Earlier this week, the Treasury Department invited some bloggers—myself among them—to meet briefly with Secretary Geithner and I guess some other officials. But due to a security snafu, I wasn’t able to get into the building and hence didn’t make it to the meeting. Felix Salmon was there and offers an interesting writeup, but by the ground rules of the conversation he wasn’t able to quote anyone or cite specific names. Mike Allen was also there and, given the ground rules, likewise offered a writeup that didn’t feature specific names or quotes. Instead he did a loose paraphrase characterized as a “mind-meld” but that Tim Fernholz and other more policy-minded people who were there said was substantially inaccurate.
Brad DeLong glosses this as part of why “Friends Don’t Let Friends Read Politico.” And certainly it is a case study in why you can’t go run and panic after reading a thinly sourced item in a traffic-hungry publication. But part of the issue here, it seems to me, is that DC officialdom ought to realize that its obsession with off the recordy-ness has some serious downsides. Treasury did two meetings this week, one that was with professional blogger types and one that was more with professional economists who also blog, and most of the attendees seem to have come away quite impressed. If that’s the case, wouldn’t people able to listen to a recording of the full session likely also be impressed? And wouldn’t it be easier to clear up misconceptions that Allen’s writeup may have created?

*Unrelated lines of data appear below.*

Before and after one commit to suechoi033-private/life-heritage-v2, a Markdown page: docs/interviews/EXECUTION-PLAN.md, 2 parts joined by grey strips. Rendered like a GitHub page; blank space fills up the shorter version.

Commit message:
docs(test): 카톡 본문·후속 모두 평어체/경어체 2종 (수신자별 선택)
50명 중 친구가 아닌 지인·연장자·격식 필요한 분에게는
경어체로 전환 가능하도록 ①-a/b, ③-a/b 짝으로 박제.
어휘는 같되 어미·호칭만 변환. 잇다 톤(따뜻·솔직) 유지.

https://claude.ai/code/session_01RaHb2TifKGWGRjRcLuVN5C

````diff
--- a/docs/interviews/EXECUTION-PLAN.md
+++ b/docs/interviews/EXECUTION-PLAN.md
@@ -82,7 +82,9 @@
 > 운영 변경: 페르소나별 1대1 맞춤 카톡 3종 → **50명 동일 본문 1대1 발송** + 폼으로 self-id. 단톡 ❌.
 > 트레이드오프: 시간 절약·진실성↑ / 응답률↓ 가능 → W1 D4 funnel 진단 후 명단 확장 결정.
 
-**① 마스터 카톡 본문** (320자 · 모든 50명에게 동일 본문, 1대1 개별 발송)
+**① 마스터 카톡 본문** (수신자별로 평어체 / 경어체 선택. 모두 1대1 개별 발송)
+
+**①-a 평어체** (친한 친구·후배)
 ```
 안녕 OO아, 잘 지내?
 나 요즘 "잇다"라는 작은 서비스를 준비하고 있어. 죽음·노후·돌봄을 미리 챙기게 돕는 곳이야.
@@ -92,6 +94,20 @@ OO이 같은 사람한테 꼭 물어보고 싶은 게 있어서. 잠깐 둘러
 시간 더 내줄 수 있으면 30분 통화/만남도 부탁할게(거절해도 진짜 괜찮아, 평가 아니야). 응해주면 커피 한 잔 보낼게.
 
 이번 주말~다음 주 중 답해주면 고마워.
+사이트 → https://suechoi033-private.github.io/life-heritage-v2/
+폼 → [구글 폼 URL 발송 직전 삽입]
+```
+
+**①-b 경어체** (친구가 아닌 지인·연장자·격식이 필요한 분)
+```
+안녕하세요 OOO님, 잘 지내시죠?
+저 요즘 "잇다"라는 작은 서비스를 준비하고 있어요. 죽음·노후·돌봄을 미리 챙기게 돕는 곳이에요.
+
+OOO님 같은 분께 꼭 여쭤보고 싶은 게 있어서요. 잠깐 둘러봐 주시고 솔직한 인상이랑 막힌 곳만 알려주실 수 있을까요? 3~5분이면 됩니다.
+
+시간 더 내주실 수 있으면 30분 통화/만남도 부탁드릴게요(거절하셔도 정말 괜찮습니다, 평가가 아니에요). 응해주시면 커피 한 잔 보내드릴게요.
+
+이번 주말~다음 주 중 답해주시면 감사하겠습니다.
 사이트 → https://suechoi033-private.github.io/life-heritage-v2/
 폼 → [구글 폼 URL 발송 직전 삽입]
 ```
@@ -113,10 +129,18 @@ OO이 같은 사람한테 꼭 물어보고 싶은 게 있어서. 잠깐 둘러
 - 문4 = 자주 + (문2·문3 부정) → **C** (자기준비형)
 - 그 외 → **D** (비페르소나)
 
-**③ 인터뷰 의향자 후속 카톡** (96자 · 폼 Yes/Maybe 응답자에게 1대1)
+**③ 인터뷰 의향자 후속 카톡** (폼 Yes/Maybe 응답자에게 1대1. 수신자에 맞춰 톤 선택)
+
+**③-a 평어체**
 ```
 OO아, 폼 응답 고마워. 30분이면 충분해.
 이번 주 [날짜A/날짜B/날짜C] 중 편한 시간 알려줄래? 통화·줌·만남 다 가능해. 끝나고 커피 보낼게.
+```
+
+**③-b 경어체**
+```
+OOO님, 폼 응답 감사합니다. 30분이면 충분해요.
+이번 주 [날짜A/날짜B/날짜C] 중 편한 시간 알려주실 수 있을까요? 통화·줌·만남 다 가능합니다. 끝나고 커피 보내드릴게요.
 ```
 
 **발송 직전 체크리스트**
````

Structural shifts in the media industry away from the “three TV networks and a bunch of local newspaper monopolies” model have shifted the balance of power away from journalists and toward flacks. Consequently, if people want to hold off the record briefings with “senior officials” plenty of writers are going to show up. But merely because people can get away with that kind of thing doesn’t necessarily make it a good idea.